These flowers chains are bought daily to bring luck (ideally in the form of more business for the purchaser, in this case). After being purchased from a mobile vendor during the owner’s commute, they are hung on this shop’s shrine dedicated to Buddha – a universal feature of most shops here in Myanmar. As part of the daily closing ritual, the strand of jasmine is moved from the shrine to this formidable bundle suspended from the ceiling, and their space on the Buddha shrine replaced fresh flowers the next day. The stall owner could not recall for how long he had been hanging them. He said his reason for starting this practice was because although the flowers’ appearance degraded after one day on display, their sweet fragrance persisted for days afterwards.

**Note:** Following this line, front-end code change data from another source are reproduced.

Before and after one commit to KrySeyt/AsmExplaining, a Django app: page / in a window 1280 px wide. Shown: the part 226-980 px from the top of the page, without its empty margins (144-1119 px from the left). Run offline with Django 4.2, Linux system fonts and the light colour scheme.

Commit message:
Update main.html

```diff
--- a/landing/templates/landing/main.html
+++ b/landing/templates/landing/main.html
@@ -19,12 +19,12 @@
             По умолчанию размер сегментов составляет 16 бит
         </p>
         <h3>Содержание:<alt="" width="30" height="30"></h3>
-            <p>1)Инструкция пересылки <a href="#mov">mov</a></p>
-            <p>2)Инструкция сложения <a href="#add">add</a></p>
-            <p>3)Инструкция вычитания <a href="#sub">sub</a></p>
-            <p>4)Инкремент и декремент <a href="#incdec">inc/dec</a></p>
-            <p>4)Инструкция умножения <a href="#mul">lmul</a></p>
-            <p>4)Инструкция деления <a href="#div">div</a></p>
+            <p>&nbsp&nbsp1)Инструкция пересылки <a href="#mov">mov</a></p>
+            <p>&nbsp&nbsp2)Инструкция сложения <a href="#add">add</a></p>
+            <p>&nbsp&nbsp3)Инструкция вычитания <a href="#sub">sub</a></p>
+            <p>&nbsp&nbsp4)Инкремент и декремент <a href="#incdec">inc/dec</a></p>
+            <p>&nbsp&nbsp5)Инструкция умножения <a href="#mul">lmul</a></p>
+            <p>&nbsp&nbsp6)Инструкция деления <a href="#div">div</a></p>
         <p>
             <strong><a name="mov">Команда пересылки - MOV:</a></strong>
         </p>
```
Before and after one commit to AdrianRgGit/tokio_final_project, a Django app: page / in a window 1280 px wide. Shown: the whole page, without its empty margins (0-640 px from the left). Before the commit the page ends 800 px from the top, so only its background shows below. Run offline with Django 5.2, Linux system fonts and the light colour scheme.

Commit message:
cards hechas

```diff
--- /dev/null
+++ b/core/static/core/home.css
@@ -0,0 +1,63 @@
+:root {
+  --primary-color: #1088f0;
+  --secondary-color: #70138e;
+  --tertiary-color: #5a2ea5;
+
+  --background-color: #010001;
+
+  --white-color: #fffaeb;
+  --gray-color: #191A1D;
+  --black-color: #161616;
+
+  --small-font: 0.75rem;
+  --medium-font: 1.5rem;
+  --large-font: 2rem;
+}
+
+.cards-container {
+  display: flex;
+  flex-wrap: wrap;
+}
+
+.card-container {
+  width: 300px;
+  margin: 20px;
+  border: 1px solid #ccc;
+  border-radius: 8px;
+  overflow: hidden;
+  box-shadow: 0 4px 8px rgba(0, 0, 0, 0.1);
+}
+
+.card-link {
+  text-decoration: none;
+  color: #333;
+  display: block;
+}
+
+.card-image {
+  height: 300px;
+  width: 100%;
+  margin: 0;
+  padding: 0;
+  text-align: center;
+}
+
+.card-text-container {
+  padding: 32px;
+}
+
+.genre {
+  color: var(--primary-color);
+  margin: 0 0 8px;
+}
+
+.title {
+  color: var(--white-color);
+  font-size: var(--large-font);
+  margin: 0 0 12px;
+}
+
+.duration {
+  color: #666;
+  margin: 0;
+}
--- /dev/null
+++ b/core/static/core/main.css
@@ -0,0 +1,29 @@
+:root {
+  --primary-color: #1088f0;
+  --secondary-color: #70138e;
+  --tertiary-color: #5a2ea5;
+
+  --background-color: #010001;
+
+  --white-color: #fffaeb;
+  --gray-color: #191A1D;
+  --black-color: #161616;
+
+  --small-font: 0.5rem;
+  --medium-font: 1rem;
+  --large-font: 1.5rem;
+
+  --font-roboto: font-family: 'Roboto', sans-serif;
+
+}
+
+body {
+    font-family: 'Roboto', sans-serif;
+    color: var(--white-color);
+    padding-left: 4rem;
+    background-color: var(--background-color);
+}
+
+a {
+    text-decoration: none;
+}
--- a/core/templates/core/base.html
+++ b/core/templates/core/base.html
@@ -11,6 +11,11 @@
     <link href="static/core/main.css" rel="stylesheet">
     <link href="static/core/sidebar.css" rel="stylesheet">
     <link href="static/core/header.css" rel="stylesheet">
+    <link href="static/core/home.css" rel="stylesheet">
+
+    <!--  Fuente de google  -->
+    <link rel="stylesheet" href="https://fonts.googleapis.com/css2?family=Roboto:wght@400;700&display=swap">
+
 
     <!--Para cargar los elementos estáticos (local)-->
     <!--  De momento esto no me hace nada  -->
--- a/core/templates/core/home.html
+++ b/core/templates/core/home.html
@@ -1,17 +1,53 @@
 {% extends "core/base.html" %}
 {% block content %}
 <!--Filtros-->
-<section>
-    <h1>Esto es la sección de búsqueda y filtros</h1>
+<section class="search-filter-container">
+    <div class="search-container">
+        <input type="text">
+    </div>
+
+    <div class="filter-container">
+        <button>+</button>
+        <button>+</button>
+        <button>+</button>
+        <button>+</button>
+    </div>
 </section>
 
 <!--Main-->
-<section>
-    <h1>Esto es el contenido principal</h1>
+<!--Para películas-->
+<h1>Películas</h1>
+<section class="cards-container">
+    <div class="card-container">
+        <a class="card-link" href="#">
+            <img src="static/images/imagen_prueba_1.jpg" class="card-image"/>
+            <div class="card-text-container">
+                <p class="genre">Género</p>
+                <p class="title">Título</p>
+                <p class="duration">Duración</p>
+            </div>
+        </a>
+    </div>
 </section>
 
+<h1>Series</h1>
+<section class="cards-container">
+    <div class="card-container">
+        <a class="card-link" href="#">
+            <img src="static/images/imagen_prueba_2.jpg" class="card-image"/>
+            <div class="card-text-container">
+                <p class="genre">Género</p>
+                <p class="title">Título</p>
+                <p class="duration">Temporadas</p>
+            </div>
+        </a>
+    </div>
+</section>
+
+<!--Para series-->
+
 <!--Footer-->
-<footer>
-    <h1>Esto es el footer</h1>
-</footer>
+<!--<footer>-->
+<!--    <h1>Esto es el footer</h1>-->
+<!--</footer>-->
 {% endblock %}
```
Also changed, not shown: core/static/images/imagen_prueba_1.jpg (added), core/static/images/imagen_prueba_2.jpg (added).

It begs the question – how fast does the good luck these flowers are meant to bring degrade? Slower than their physical beauty? Quicker than their scent? What are the particular properties/characteristics of the luck these flowers are meant to bring? Does hanging them in this way amplify the individual flower chains’ potency – creating a force of luck greater than the sum of their parts? Do the luck of these temporary, fleeting objects vary in character from that of other, more permanent talismans? Consider the particular physics of fortune surrounding the talismans in your own context.